Part Second, Section 17 14:21 Read by lukkystarr
Part Second, Section 18 15:06 Read by lukkystarr
Part Second, Section 19 8:08 Read by lukkystarr
Part Second, Section 20 15:50 Read by lukkystarr
Part Second, Section 21 17:59 Read by lukkystarr

Reviews

I Have put off listening to this.


(5 stars)

For the, going on three years I've had this App. I have come across this book dozens of times. I finally decided that it needs to be listened to. And I'm so glad I did. His view is so much like my own on many subjects. Very Witty and well put on A few subjects that may have gotten you in some deep water back then. It always surprises me when I listen to some of these books that are going on a few hundred years old that so much is still relevant to today. This same book could come out tomorrow and still have deep meaning.

Interesting perspective


(5 stars)

I believe that anyone who thinks seriously about religion should consider the ideas in this book. Even if you disagree with the ideas you should atleast be aware, otherwise you're accepting the opinion of others without making up your own mind.


(5 stars)

Excellence! There's no denying the logic he lays out. It's scary, however, that 220 years later, over 60% of this country still believes the Bible, even with all the evidence to the contrary.


(4.5 stars)

A very interesting read to anyone interested in religion, christianity, atheism, deism, or history. Even as someone who has read the bible i didn't notice all of the intricacies Thomas Paine points out. Highly recommended


(3 stars)

The author is clear, but wow is he boring. He might as well be a professor that clearly doesn't want to teach this class.

Genuine View of a Diest


(2 stars)

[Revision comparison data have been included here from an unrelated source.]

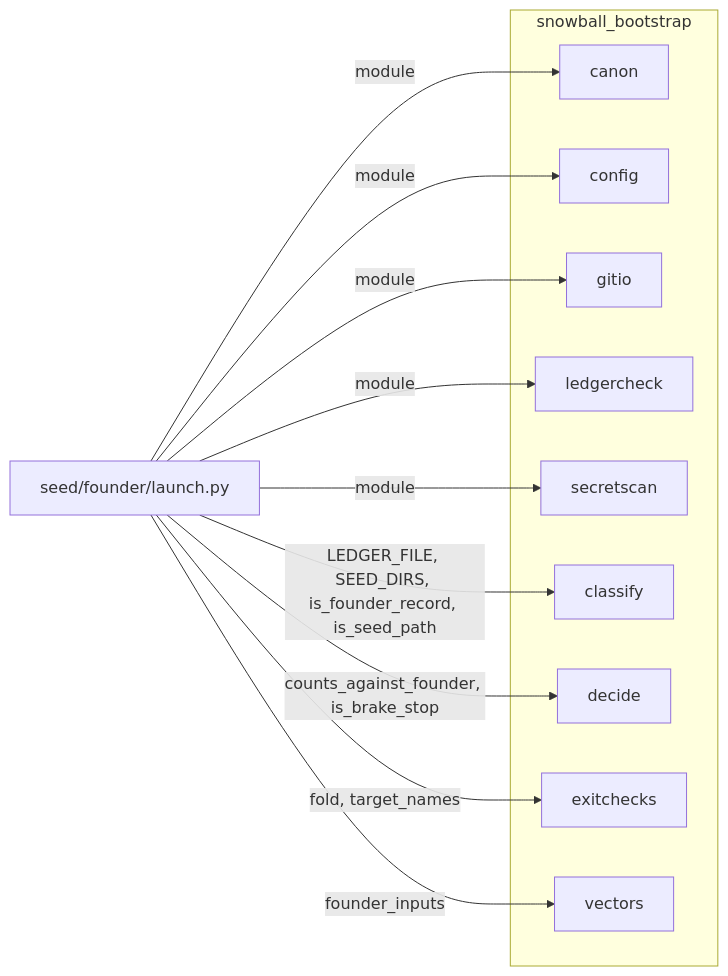
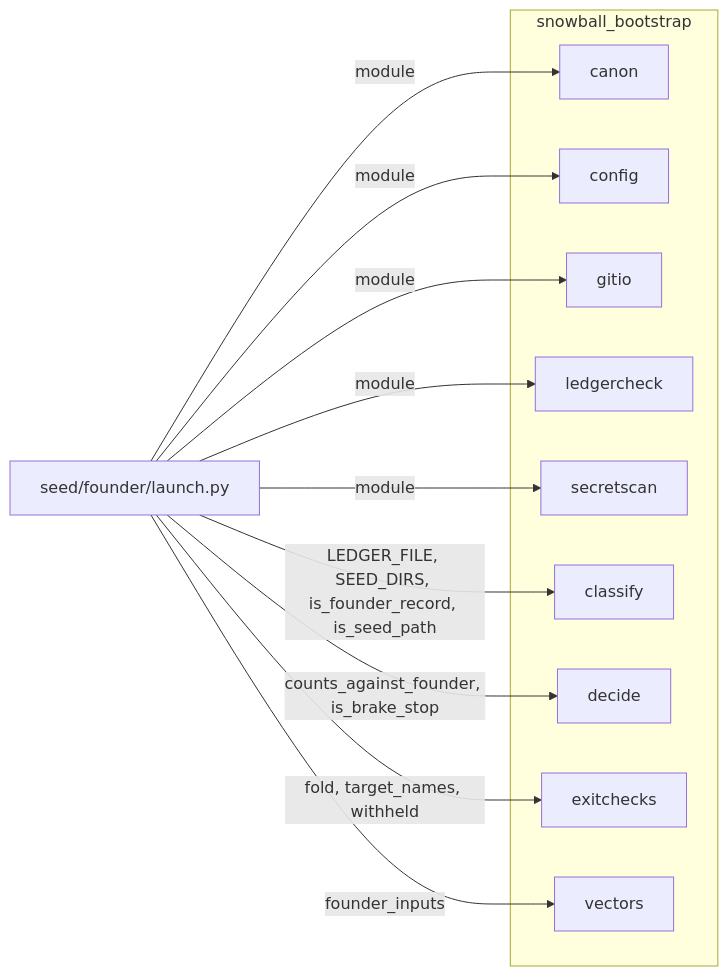
Before and after one commit to Okan-wqm/snowball-mcp: the eighth of 8 diagrams in docs/harita.md, drawn with Mermaid. The commit also changed other lines of this file and 10 other files, not shown here.

````diff
--- a/docs/harita.md
+++ b/docs/harita.md
@@ -433,24 +435,24 @@
 ```mermaid
 flowchart LR
   launcher["seed/founder/launch.py"]
   subgraph pkg["snowball_bootstrap"]
     m_canon["canon"]
     m_config["config"]
     m_gitio["gitio"]
     m_ledgercheck["ledgercheck"]
     m_secretscan["secretscan"]
     m_classify["classify"]
     m_decide["decide"]
     m_exitchecks["exitchecks"]
     m_vectors["vectors"]
   end
   launcher -->|module| m_canon
   launcher -->|module| m_config
   launcher -->|module| m_gitio
   launcher -->|module| m_ledgercheck
   launcher -->|module| m_secretscan
   launcher -->|LEDGER_FILE, SEED_DIRS, is_founder_record, is_seed_path| m_classify
   launcher -->|counts_against_founder, is_brake_stop| m_decide
-  launcher -->|fold, target_names| m_exitchecks
+  launcher -->|fold, target_names, withheld| m_exitchecks
   launcher -->|founder_inputs| m_vectors
 ```
````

Paine is a very good writer and does not slack off here. He delivers up some very good arguments and points that must be considered about religion, science, and philosophy. However, contrary to many modern users of his words, he is not an atheist as he points out his firm belief in God and faith, even citing Pslams 19 for the Second Great witness of God; Nature. He is a devout Diest. His criticism is directed at organized religion, but unlike many of his time who supported newer churches, he is against those churches as well. When he ventures beyond this, especially in Sec. 2, his arguments faulter under the same tired flaws of inconsistent standards, double standards, strawmen, context, and seemingly a lack Of basic Scripture knowledge. Of course we must forgive the difference in historical knowledge since archeology has been at work for over 200 yrs since this was written.

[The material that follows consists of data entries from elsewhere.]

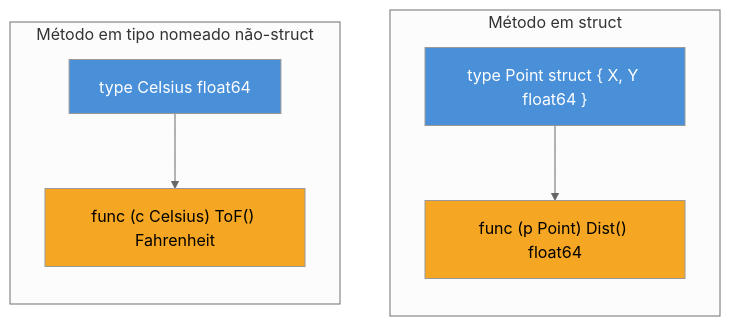
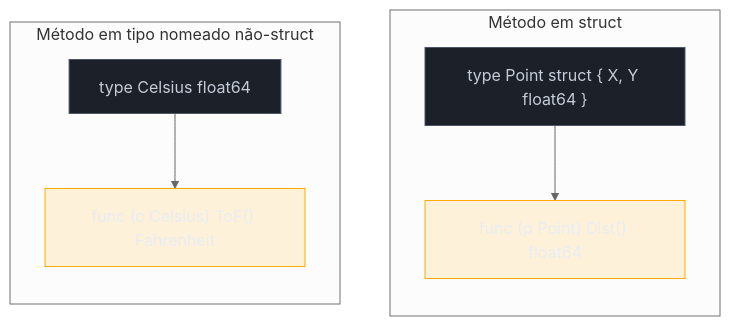
One commit to josenaldo/codex-technomanticus changed the second of 2 diagrams in 03-Dominios/Tecnologia/Go/02 - Tipos, structs e métodos/03 - Métodos.md. Above: the diagram before and after it, drawn with Mermaid (neutral theme). The commit also changed other lines of this file and 1181 other files, not shown here.

First line of the commit message:
fix(diagramas): paleta do sistema no lugar de cor cravada no markdown

````diff
--- a/03-Dominios/Tecnologia/Go/02 - Tipos, structs e métodos/03 - Métodos.md
+++ b/03-Dominios/Tecnologia/Go/02 - Tipos, structs e métodos/03 - Métodos.md
@@ -145,16 +147,18 @@
 ```mermaid
 flowchart TB
+    classDef neutro fill:#1B2029,stroke:#4E5666,color:#C6CCD8
+    classDef destaque fill:#FFAA0024,stroke:#FFAA00,color:#E9ECF2
     subgraph Struct["Método em struct"]
         direction TB
         S1["type Point struct { X, Y float64 }"] --> S2["func (p Point) Dist() float64"]
     end
     subgraph Named["Método em tipo nomeado não-struct"]
         direction TB
         N1["type Celsius float64"] --> N2["func (c Celsius) ToF() Fahrenheit"]
     end
 
-    style S1 fill:#4A90D9,color:#fff
-    style N1 fill:#4A90D9,color:#fff
-    style S2 fill:#F5A623,color:#000
-    style N2 fill:#F5A623,color:#000
+    class S1 neutro
+    class N1 neutro
+    class S2 destaque
+    class N2 destaque
 ```
````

Mixed Feelings


(2 stars)

While I applaud the narrator's courage and perseverance, his inflection is non-existent and the repeated mispronunciations of multiple words, indeed even somewhat common words is more than I can take. Enthusiasm and spirit is severely lacking and the listener is hard pressed to avoid falling off into a bored state of borderline sleep. This timeless and invaluable work is from one of America's greatest thinkers and writers, Thomas Paine. Surely he deserves the kind of attention to detail as he himself would demand. I think that while he would be appreciative of the effort, he would cringe at quality of this narration of his incredibly detailed and eloquent study of the Bible.

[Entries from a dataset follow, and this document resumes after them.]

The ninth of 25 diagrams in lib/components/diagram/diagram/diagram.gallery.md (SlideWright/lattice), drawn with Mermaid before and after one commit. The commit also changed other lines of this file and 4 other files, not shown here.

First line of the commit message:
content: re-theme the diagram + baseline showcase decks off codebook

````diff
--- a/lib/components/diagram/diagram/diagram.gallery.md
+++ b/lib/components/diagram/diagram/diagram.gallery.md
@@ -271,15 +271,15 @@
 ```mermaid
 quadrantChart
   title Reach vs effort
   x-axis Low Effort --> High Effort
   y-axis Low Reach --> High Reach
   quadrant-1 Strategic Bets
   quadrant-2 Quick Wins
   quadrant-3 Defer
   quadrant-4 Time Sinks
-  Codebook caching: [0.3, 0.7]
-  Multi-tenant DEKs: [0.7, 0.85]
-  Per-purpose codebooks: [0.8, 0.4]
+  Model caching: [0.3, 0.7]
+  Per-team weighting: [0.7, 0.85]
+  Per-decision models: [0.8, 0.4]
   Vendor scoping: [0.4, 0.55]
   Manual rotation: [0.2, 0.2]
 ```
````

Ugh.


(1 stars)

I'm going to be brutally honest here. I love Librivox and I love that they make classics available for free to listen to. For the most part, I've gotten wonderful readers. But this guy completely has ruined the experience for me. He has absolutely NO inflections. Inconsistent volume and sound quality. Absurd pauses. Mispronunciations. It makes me angry, because I have read other things by Paine and have discovered that I quite like his writing. This reader makes it exceedingly difficult to continue. I think I may read the book myself and submit for a replacement. I mean, I can't possibly do worse than this guy...